risk") which can be represented by numerical probability distributions, and "unmeasurable uncertainty" which can't.

Those who wish to apply some form of decision theory which relies on probabilities (such as expected utility theory) argued that even if people were faced with unmeasurable uncertainty, they would generate a probability distribution with which to make their decisions (even if that probability distribution was pulled out of their ass).

Ellsberg proposed (essentially) the following experiment:

There are two urns.

Urn I contains 50 red balls and 50 black balls.

Urn II contains 100 total red and black balls, in unknown numbers. (So there could be 0 black and 100 red, or vice-versa, or 80-20, etc.)

Now, first suppose you were asked to draw a ball from Urn I (without looking), and bet $100 on what color you'd draw. Generally people wouldn't care much which color they bet for. Again, suppose you're asked to make a similar bet on Urn II. Most people again wouldn't have a strong preference for one color over the other.

In a second series of bets, you're asked to bet $100 on drawing a black ball, but you get to choose whether you draw it from Urn I or Urn II. And, similarly afterward you're asked to bet $100 on drawing a red ball, from whichever urn you choose.

In this second series, people will have a tendency to draw from Urn I regardless of whether the bet is on drawing a black or red ball. But that doesn't fit with the decision-maker having a subjective probability distribution over the odds of drawing a red or black ball from Urn II. If they think there are more red than black balls in Urn II, they should prefer Urn I when betting on black, but Urn II when betting on red.

This kind of avoidance of truly ambiguous uncertainty is called "uncertainty aversion" in contrast to "risk aversion", which is avoidance of probabilistically defined risk.

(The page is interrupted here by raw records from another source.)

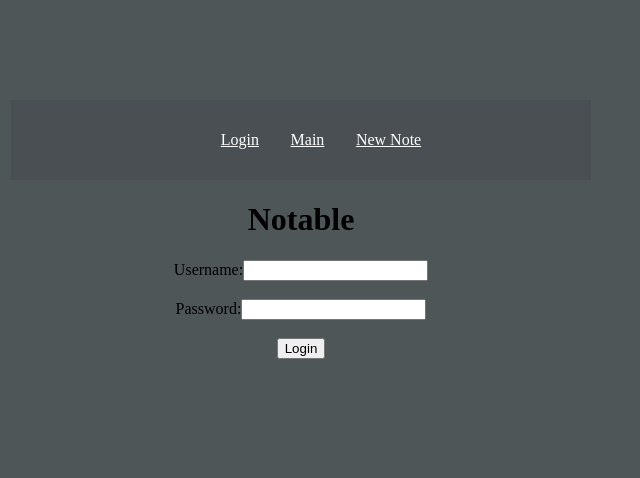
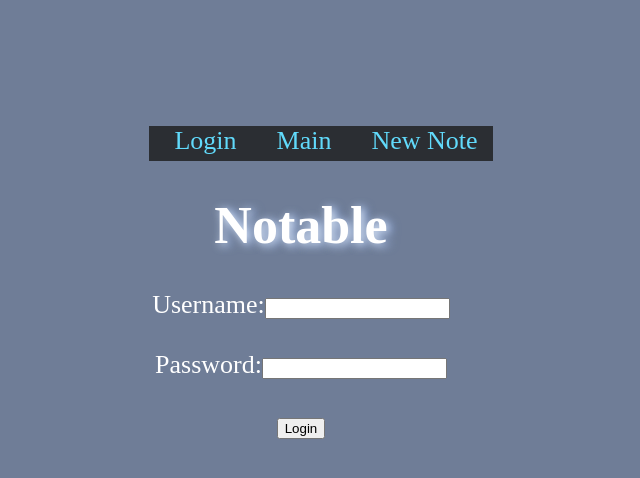
Before and after one commit to DistWeb2020/notable-0.1, a React (Create React App) app in the folder notable-fe/notable-app/: page /login in a window 1280 px wide. Shown: the top 478 px of the page, without its empty margins (589-1229 px from the left). Built offline with nearby package versions, Linux system fonts and the light colour scheme.

Commit message:
quick add of styles unfinished

```diff
--- a/notable-fe/notable-app/src/App.js
+++ b/notable-fe/notable-app/src/App.js
@@ -12,8 +12,8 @@ function App() {
     <div className="App">
       <Nav />
       <Switch>
+        <Route path="/main" component={Main}/>
         <Route path="/login" component={Login} />
-        <Route path="/main" component={Main}/>
         <Route path="/newNote" component={NewNote} />
       </Switch>
 
--- a/notable-fe/notable-app/src/Components/Styles/App.css
+++ b/notable-fe/notable-app/src/Components/Styles/App.css
@@ -1,52 +1,74 @@
-.App {
-  text-align: center;
-}
-
-.App-logo {
-  height: 40vmin;
-  pointer-events: none;
-}
-
-@media (prefers-reduced-motion: no-preference) {
-  .App-logo {
-    animation: App-logo-spin infinite 20s linear;
-  }
-}
-
-.App-header {
-  background-color: #282c34;
-  min-height: 100vh;
+body {
+  background-color: #6f7d97;
   display: flex;
   flex-direction: column;
   align-items: center;
   justify-content: center;
   font-size: calc(10px + 2vmin);
   color: white;
+  padding-bottom: 10px;
 }
 
-.App-link {
-  color: #61dafb;
+h1 {
+  text-shadow: 3px 2px 10px aliceblue, 5px 2px 10px #4f70b4;
 }
 
-nav {
-  display: flex;
-  justify-content: space-around;
+.App {
+  text-align: center;
+}
+
+.App-nav-links {
+  color: #61dafb;
+  text-decoration: none;
+}
+
+.my-nav {
+  text-decoration: none;
+  text-align: center;
+  justify-content: center;
   align-items: center;
-  min-height: 10vh;
-  background-color: rgb(73, 79, 82);
-  color: white;
+  color: #61dafb;
+  list-style: none;
+  display: inline-flex;
+  padding: 0 15px 5px 25px;
+  margin:  0 5px 0 5px;
+  background-color: #2b2e33;
+  margin: 0;
 }
-.App-nav-links {
-  width: 40%;
-  display: flex;
-  justify-content: space-around;
-  list-style: none;
+
+nav.my-nav {
+  background-color: #2b2e33;
+  margin: 0;
+  padding: 0px;
+  margin: 0px;
+  width: 100vw;
+  height: 50px;
 }
-@keyframes App-logo-spin {
-  from {
-    transform: rotate(0deg);
-  }
-  to {
-    transform: rotate(360deg);
+
+button.home-button {
+  background-color: #4f70b4;
+  border: none;
+  color: #61dafb;
+  width: 300px;
+  height: 75px;
+  padding: 15px 32px;
+  text-align: center;
+  align-items: center;
+  justify-content: center;
+  text-decoration: none;
+  display: inline-block;
+  font-size: 16px;
+  margin: 30px;
+  margin-right: 30vw;
+  margin-left: 30vw;
+  cursor: pointer;
+  border-radius: 10px;
+  box-shadow: 0 8px 16px 0 rgba(12, 11, 11, 0.2), 0 6px 20px 0 rgba(41, 58, 95, 0.664);
+}
+
+@media only screen and (max-width: 700px) {
+  button.home-button {
+    margin-right: 10vw;
+    margin-left: 10vw;
   }
 }
--- a/notable-fe/notable-app/src/Components/Styles/login.css
+++ b/notable-fe/notable-app/src/Components/Styles/login.css
@@ -1,5 +1,5 @@
 body {
-    background-color: rgb(78, 86, 88);
+    background-color: #6f7d97;
 }
 
 .header {
--- a/notable-fe/notable-app/src/Components/login.js
+++ b/notable-fe/notable-app/src/Components/login.js
@@ -4,7 +4,7 @@ import './Styles/login.css';
 function Login() {
   return (
     <div>
-      <h1 class="header">Notable</h1>
+      <h1>Notable</h1>
       <div class="login">
           Username:
         <input class="username" />
--- a/notable-fe/notable-app/src/Components/nav.js
+++ b/notable-fe/notable-app/src/Components/nav.js
@@ -2,19 +2,16 @@ import React from 'react';
 import './Styles/App.css';
 import {Link} from 'react-router-dom';
 function Nav() {
-  const navStyle = {
-    color: 'white'
-  };
   return (
       <nav>
       <ul className="App-nav-links">
-          <Link style={navStyle} to="/login" >
+          <Link className="my-nav" to="/login" >
             <li>Login</li>
           </Link>
-          <Link style={navStyle} to="/main">
+          <Link className="my-nav" to="/main">
             <li>Main</li>
           </Link>
-          <Link style={navStyle} to="/newNote">
+          <Link className="my-nav" to="/newNote">
             <li>New Note</li>
           </Link>
         </ul>
```
Also changed, not shown: 1 other file (tests, documents, lock files or other folders).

* kto9 reminds me that this Daniel Ellsberg is the same fellow who famously leaked the Pentagon Papers. Shows the interesting kind of people associated with the RAND Corporation.